DEMO — A Demo of Epistemic Modelling
, 2006
"... This paper introduces and documents DEMO, a Dynamic Epistemic Modelling tool. DEMO allows modelling epistemic updates, graphical display of update results, graphical display of action models, formula evaluation in epistemic models, translation of dynamic epistemic formulas to PDL formulas. Also, DEM ..."
Abstract
 Add to MetaCart

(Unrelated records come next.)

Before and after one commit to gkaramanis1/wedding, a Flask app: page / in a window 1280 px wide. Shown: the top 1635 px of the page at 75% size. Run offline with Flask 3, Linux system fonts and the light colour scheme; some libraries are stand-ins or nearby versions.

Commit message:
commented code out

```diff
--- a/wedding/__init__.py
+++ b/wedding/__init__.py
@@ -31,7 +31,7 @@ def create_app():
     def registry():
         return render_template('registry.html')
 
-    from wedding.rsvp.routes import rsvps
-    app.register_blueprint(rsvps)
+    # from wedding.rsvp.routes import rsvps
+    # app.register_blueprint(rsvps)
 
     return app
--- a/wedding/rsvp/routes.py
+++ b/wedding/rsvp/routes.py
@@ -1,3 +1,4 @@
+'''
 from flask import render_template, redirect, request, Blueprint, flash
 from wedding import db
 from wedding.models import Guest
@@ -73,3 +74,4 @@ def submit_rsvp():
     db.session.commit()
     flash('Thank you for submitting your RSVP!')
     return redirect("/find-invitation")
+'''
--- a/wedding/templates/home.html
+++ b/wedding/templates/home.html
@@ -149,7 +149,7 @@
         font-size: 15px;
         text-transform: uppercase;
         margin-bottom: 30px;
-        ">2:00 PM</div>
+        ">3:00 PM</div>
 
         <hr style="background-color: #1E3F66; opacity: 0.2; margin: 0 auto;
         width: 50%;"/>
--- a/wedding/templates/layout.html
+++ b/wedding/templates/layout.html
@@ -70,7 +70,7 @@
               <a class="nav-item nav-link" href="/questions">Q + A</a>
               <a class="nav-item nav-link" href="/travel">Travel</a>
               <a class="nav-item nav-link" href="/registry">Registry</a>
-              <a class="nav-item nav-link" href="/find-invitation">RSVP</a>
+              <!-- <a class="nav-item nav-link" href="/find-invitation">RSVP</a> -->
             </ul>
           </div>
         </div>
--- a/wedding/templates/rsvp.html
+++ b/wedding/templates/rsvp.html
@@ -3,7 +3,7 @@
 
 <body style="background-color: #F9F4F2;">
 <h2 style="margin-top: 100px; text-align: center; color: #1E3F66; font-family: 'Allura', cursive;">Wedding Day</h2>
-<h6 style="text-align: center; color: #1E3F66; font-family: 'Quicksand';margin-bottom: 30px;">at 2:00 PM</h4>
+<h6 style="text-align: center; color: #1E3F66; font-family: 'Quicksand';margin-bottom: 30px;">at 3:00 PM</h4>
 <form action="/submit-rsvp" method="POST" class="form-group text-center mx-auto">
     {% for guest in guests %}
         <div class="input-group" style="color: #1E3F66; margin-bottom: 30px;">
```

This paper introduces and documents DEMO, a Dynamic Epistemic Modelling tool. DEMO allows modelling epistemic updates, graphical display of update results, graphical display of action models, formula evaluation in epistemic models, translation of dynamic epistemic formulas to PDL formulas. Also, DEMO implements the reduction of dynamic epistemic logic [22, 2, 3, 1] to PDL given in [17] and presented in the context of generic languages for communication and change in [6]. Epistemic models are minimized under bisimulation, and update action models are simplified under action emulation (an appropriate structural notion for having the same update effect, cf. [19]). The paper is an exemplar of tool building for epistemic update logic. It contains the essential code of an implementation in Haskell [27], in ‘literate programming ’ style [28], of DEMO.